Tonight, we watched Michael compete in the 100 butterfly, which was his 25th World Championship gold medal. He was a little off of his best time and made a face as he traveled over the lane lines, to climb out of the pool. As I watch Michael on the medal stand, with his hand over his heart and a smile on his face, with his hair short and his face shaved, I see a little boy. Every time. I try hard to not tear up, but it’s tough. He’s worked so hard, for so long, and every gold medal is one that was earned through hard work, not simply handed to him because he is the best swimmer in the world.
We left the pool and wanted a traditional Chinese meal of Hot Pot. Not a well thought out plan, as it feels as if it’s close to 100 degrees outside the restaurant, so imagine all of the heat inside. Hot pot is a traditional Chinese meal, much like fondue. You select a broth of varying tastes and spice levels, that boils over a hot flame, in which you cook your meat, vegetables or seafood. One of the funniest things of the night was when we were brought boiling hot water, in wine glasses, to drink with our meal. I think there was a bit of a language barrier there, when ordering bottled water.
Tomorrow is the last day of the 14th Annual World Championships here in Shanghai, China. It honestly seems like yesterday, when we were standing in the stand, in Rome, Italy, in 2009 for the closing ceremonies, when the words “See you in Shanghai 2011” flashed up on the screen.
Those two years flew by in a blink of an eye. And I know this next year will be the same, with a bittersweet element, momentous swims and many a DP moment thrown in for good measure.
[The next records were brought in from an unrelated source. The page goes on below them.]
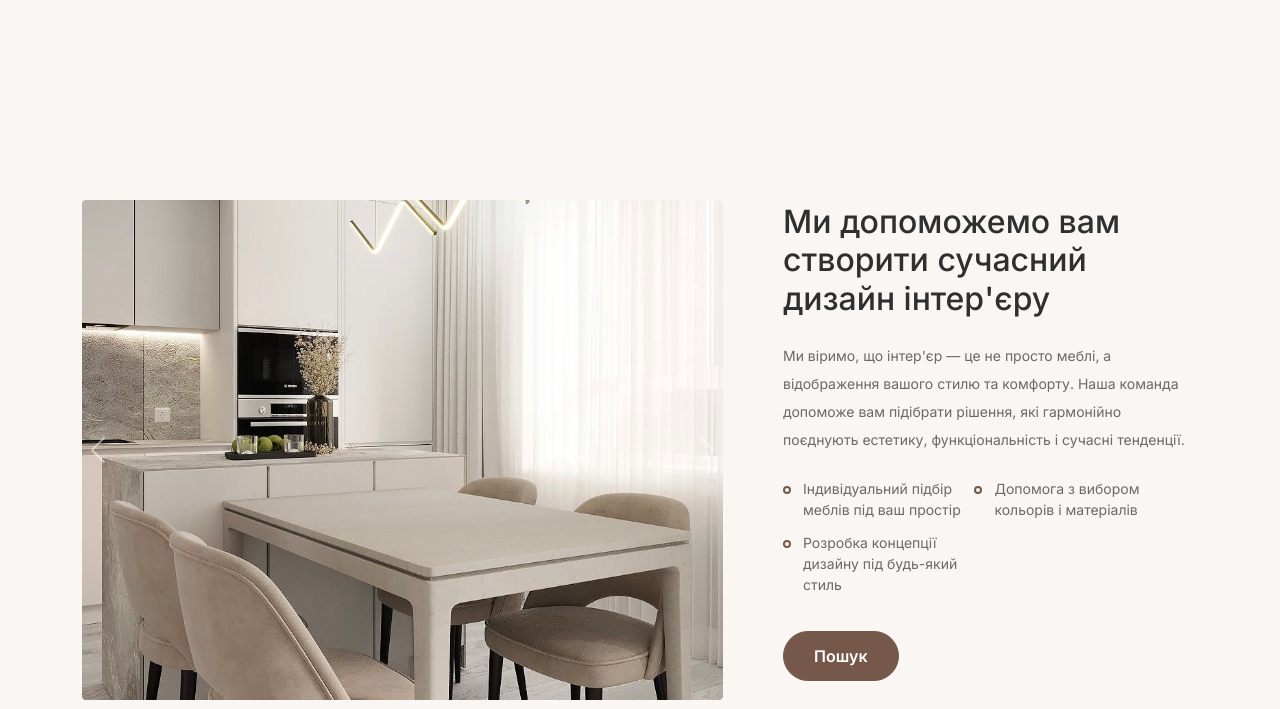
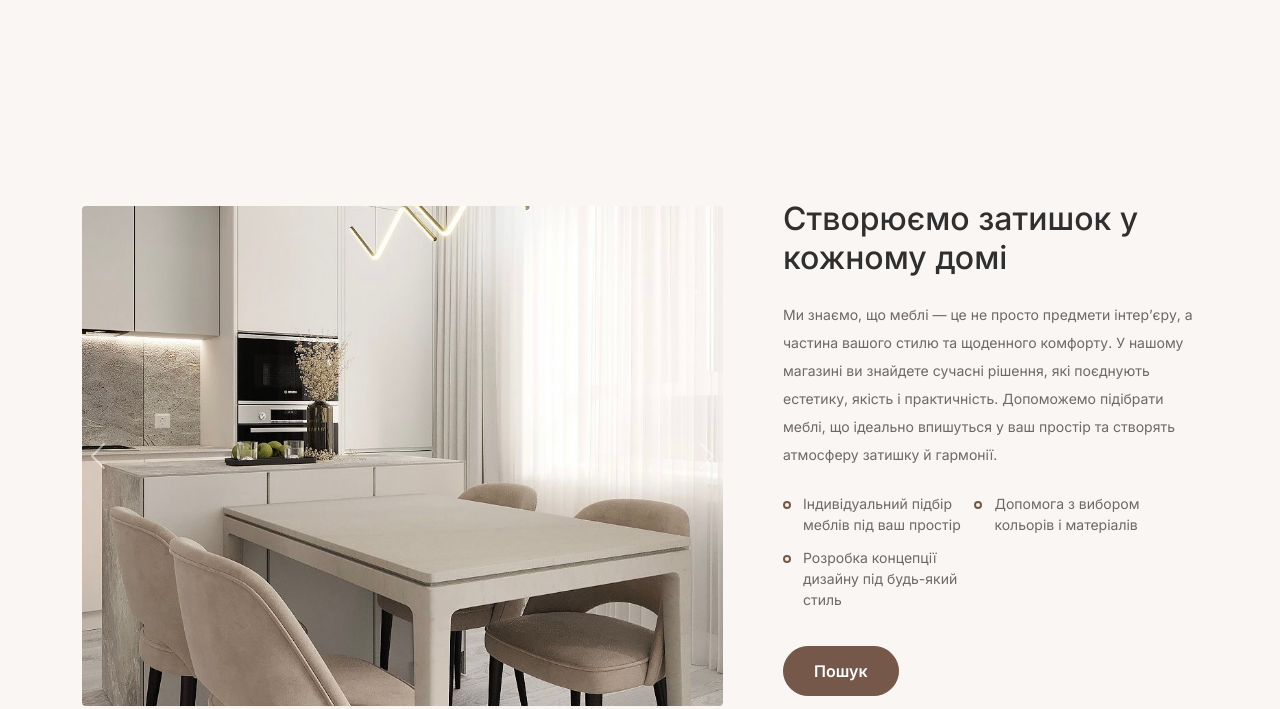
Before and after one commit to money-stash/furni_website_seller, a Flask app: page / in a window 1280 px wide. Shown: the part 2057-2766 px from the top of the page. Run offline with Flask 3, Linux system fonts and the light colour scheme; data comes from the database, SQL or seed files in the repository; some libraries are stand-ins or nearby versions.

Commit message:
mini updated

```diff
--- a/templates/about.html
+++ b/templates/about.html
@@ -189,8 +189,10 @@
           <h5 class="fw-bold mb-3">📞 Контактна інформація</h5>
           <p>📍 <strong>Адреса:</strong> м. Полтава, вул. Соборності, 72</p>
           <p>🕒 <strong>Графік роботи:</strong><br>
-          Понеділок – Субота: 10:00 – 18:00<br>
-          Неділя: 10:00 – 16:00</p>
+            Понеділок – Субота: 10:00 – 18:00<br>
+            Неділя: 10:00 – 16:00</p>
+          <p>🕒 <strong>Графік роботи менеджерів:</strong><br>
+            Щодня: 10:00 - 20:00</p>
           <p>📞 <strong>Телефони:</strong><br>
           +380 50 693 9479<br>
           +380 50 800 1781</p>
--- a/templates/index.html
+++ b/templates/index.html
@@ -482,10 +482,10 @@
         <!-- Текстовая часть -->
         <div class="col-lg-5 ps-lg-5">
           <h2 class="section-title mb-4">
-            Ми допоможемо вам створити сучасний дизайн інтер'єру
+            Створюємо затишок у кожному домі
           </h2>
           <p>
-            Ми віримо, що інтер'єр — це не просто меблі, а відображення вашого стилю та комфорту. Наша команда допоможе вам підібрати рішення, які гармонійно поєднують естетику, функціональність і сучасні тенденції.
+            Ми знаємо, що меблі — це не просто предмети інтер’єру, а частина вашого стилю та щоденного комфорту. У нашому магазині ви знайдете сучасні рішення, які поєднують естетику, якість і практичність. Допоможемо підібрати меблі, що ідеально впишуться у ваш простір та створять атмосферу затишку й гармонії.
           </p>
 
           <ul class="list-unstyled custom-list my-4">
```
As this trip wraps up and we move into the next year, I’m reminded daily by the Chinese culture, everywhere we travel, that things will be “ok, ok, ok.”